Stefan Forbes’ gripping new documentary “Hold Your Fire,” details a tense standoff between police and four young African-American men at a sporting goods store in Brooklyn, NY. As the Forbes film explores, those of racism, police brutality and gun violence remain extremely urgent. Although Forbes conceived the documentary years ago, it took on added resonance in the wake of George Floyd’s murder and the wave of social activism that hit the country in the summer of 2020.
But what is most surprising about “Hold Your Fire” is that it presents an unlikely hero in Harvey Schlossberg, a Freudian psychoanalyst who helped write the book on conflict resolution as an officer of the New York police. It is Schlossberg who manages to convince his fellow trigger-happy officers to engage with the hostage takers, preventing a tragic situation from escalating into a bloody disaster.
âHe got to see the situation in more depth,â says Forbes. âHe understood that at the heart of this conflict were four frightened young men. Cops love bad guys. Harvey looked beyond the labels to see the need for communication. I hope Harvey’s post resonates with viewers and helps us think about how we are solving the problems in this county.
“Hold Your Fire” is set in the aftermath of the Attica prison riot and the Brooklyn bank robbery in 1972 which then inspired “Dog Day Afternoon”. Tensions were high and the city felt like it was on the verge of institutional collapse.
Initially, in the case of the sporting goods store stalemate, things escalated quickly.

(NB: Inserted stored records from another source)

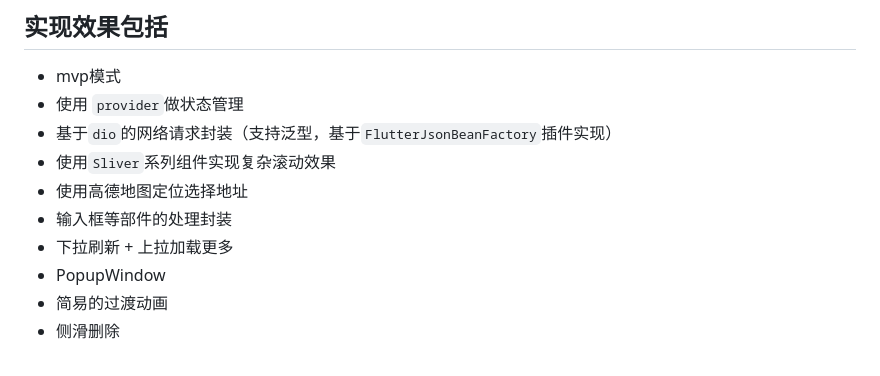
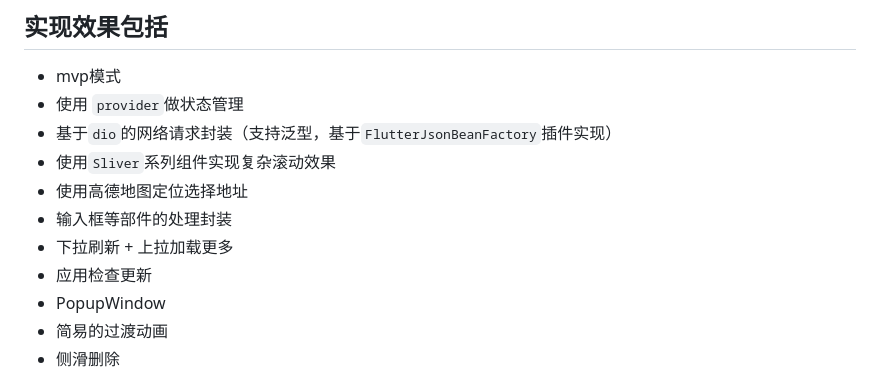
Before and after one commit to simplezhli/flutter_deer, a Markdown page: README.md, the part around one of its changes. Rendered like a GitHub page.

```diff
--- a/README.md
+++ b/README.md
@@ -31,6 +31,7 @@
 * 使用高德地图定位选择地址
 * 输入框等部件的处理封装
 * 下拉刷新 + 上拉加载更多
+* 应用检查更新
 * PopupWindow
 * 简易的过渡动画
 * 侧滑删除
```
Also changed, not shown: other parts of README.md (+1 -1 lines), assets/images/update_head.jpg (added), preview/Screenshot_23.jpg (added), 10 other files.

A botched robbery had turned into a shootout that left an NYPD officer dead and nearly a dozen people held hostage. Yet Schlossberg, using cutting-edge techniques at the time, was able to establish a line of communication with the hostage takers that led to their peaceful surrender. The impasse, which spans 47 hours, is the longest siege in the history of the department. Forbes said he was drawn to the Schlossberg story because he was such an unlikely reformer.
“Harvey, this 99-pound Jewish pacifist cop was able to step into an authoritarian, top-down paramilitary organization made up largely of white Irish people and bring about change,” he says. âHe was a man who was not afraid to cross barriers and listen to people. He didn’t see people as the enemy. There is a lot that can teach us in a fractured time that we are experiencing with the January 6 riot and the issues we have with the police. The radical empathy he represented could be a model for this country.

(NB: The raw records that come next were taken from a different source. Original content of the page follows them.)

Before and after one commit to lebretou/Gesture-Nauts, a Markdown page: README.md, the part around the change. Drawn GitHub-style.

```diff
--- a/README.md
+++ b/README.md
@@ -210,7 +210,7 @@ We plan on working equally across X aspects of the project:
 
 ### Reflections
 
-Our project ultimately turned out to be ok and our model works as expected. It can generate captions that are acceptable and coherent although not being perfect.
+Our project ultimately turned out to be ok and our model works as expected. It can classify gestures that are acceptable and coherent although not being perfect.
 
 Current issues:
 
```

âHold Your Fireâ premiered at the Toronto International Film Festival, where its distribution rights were for sale. Forbes says the studios talked to him about not only releasing the film, but remaking it as a narrative feature.
Schlossberg would have a long and successful career both as a police officer, as a psychiatrist and as an academic. He coined the term “Stockholm Syndrome”, helped profile and catch the “Son of Sam” and provided a framework for hostage negotiation that still exists today. He died in May at the age of 85 before watching the Forbes film, for which he was interviewed at length.
âIt’s tragic that he couldn’t see it, but his spirit is alive in every frame,â says Forbes.